■ WHAT THE EXERCISE ASKS
Using the lines below, work out the count of those that hold "background". Give the number only.

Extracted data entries

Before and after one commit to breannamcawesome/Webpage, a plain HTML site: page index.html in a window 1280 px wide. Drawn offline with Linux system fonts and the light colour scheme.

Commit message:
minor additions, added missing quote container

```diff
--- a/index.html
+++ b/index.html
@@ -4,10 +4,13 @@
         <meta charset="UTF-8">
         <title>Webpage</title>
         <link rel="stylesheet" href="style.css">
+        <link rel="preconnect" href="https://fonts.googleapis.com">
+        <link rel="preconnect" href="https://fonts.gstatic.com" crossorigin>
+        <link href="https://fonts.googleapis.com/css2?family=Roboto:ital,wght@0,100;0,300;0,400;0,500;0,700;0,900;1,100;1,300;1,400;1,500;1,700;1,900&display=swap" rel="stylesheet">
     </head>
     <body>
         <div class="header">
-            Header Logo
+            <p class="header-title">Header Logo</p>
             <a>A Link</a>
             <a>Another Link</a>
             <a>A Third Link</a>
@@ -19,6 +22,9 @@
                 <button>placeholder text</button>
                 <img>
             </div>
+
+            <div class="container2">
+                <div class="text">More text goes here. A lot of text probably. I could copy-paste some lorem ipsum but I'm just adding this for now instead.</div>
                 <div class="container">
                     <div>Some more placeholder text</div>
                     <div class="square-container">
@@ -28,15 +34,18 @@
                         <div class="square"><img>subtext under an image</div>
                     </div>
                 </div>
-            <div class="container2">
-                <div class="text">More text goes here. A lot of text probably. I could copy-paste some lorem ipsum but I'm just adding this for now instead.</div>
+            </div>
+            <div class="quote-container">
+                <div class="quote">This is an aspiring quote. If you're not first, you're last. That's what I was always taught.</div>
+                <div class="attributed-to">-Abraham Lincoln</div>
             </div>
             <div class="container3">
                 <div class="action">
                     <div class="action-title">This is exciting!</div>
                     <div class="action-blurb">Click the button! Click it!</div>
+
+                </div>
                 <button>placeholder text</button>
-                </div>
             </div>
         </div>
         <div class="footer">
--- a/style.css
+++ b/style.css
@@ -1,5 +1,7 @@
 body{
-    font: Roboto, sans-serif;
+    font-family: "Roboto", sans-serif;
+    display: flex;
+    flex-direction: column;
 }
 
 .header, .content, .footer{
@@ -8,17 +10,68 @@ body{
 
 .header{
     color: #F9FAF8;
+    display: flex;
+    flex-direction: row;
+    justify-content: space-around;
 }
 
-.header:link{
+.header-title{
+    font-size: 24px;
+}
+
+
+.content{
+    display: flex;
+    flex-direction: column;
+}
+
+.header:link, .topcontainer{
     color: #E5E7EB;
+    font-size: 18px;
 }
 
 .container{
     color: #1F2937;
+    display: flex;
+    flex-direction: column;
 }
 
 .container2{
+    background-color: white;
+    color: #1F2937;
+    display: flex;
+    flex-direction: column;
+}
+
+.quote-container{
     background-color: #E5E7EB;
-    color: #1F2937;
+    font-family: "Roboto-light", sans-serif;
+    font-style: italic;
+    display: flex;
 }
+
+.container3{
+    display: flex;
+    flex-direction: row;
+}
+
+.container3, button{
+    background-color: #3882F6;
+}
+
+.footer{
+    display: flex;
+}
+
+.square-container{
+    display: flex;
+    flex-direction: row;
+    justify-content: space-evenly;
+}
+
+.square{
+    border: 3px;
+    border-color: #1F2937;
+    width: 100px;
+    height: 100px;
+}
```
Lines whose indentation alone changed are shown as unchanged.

■ WRITTEN ANSWER
3